Kei Chiong Ka-kei has been breaking down barriers all season and yesterday the star apprentice forged to the front in the race for “leading local” honours as her claim helped to vault two four-year-olds through the Class Four glass ceiling.

Hong Kong’s first female jockey in 15 years, started the day tied on 26 wins with Keith Yeung Ming-lun, who was declared unfit to ride after race three, and convincing victories by Regency Darling and Molly’s Jade Star took her to 28 wins with 12 meetings remaining in what has been a tremendous rookie campaign.

Chiong could be sharing the stage with the likes of Joao Moreira and John Size at the season finale on July 10 as the leading rider of freelance and apprentice jockeys, and many feel that she could be in line for most popular jockey as well.

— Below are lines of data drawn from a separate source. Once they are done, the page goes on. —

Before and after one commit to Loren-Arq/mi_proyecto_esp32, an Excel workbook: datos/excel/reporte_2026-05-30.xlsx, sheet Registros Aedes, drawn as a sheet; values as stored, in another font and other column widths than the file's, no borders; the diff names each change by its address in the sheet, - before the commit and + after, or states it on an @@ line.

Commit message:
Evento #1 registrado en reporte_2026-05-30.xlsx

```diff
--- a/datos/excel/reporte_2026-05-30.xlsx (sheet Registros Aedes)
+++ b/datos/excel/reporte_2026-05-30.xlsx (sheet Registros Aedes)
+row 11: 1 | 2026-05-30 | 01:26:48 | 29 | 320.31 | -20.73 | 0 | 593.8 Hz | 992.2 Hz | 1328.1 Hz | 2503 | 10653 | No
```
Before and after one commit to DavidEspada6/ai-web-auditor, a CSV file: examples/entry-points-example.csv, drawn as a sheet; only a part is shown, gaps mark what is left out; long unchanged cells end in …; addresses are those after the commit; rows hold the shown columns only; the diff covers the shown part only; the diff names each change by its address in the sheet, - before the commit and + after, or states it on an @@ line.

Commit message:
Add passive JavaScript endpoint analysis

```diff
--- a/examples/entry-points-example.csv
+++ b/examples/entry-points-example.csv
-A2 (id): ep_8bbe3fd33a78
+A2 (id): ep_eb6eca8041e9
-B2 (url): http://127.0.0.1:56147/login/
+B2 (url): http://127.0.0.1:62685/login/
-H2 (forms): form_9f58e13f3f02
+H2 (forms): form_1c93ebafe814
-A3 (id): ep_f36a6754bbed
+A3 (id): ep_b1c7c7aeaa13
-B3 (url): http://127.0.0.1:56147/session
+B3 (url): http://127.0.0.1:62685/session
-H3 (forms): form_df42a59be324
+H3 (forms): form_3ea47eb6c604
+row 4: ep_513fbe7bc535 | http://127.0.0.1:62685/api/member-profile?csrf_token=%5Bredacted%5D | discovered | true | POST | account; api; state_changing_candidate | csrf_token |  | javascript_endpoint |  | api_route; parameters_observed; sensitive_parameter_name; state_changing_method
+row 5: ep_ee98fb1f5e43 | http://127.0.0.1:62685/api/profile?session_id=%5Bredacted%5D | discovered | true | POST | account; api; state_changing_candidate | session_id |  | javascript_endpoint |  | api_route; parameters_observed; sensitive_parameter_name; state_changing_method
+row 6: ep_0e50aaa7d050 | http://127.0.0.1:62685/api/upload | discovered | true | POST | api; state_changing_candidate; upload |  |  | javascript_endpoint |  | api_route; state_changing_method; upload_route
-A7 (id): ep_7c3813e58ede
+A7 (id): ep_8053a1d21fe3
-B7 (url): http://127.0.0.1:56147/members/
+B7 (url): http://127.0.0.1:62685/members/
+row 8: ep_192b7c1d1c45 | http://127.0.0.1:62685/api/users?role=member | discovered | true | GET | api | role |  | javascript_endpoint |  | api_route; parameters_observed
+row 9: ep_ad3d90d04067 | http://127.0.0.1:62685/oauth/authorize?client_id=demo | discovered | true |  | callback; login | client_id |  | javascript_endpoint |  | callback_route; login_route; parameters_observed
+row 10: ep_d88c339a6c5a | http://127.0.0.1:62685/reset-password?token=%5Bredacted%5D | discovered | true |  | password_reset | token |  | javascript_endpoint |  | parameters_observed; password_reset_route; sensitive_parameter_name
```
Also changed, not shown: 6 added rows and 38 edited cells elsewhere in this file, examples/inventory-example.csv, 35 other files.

The 23-year-old’s seven-pound weight pull made a massive difference as she climbed aboard Regency Darling and Molly’s Jade Star, two horses lumped with big weights and seemingly stuck at the top of their grade and for whom getting weight off was critical.

“He had such a big weight, we weren’t confident, so we had to try something,” trainer Manfred Man Ka-leung said after Chiong brought Regency Darling across from a wide draw to lead and dictate.

Chiong admitted her game plan was relatively simple on Regency Darling, a lightly raced four-year-old that won first-up this term but will now head into Class Three with some momentum.

“He is a big horse, and he will travel pretty well for you – you have to ask him for that early speed but after that he will give you whatever he has got,” she said. “My plan was just to be handy and I just stuck to it.”

The same plan from a similar draw didn’t work out well at all on Molly’s Jade Star, with Chiong ending up posted three wide with no cover, yet the horse once derided by some as a non-winner still burst away for a dominant victory.

“Lucky we managed to get the girl to ride him, he needed that weight off his back to break through and go up in grade,” said trainer Ricky Yiu Poon-fai.

Molly’s Jade Star put together a remarkable streak of seconds this season – five in a row at one stage and six in total – but the way the chestnut rushed away with a Class Four win backed Yiu’s assessment that the gelding is headed higher.

“I really like this horse,” Yiu said. “He has been up since the start of the season and hasn’t run a bad race. He missed one race with lameness early but he just keep turning up. He has been fully fit all of that time and has held his condition really well. The way he won today, he can win again, but given how long and hard his season has been, we might give him a break and bring him back next season.”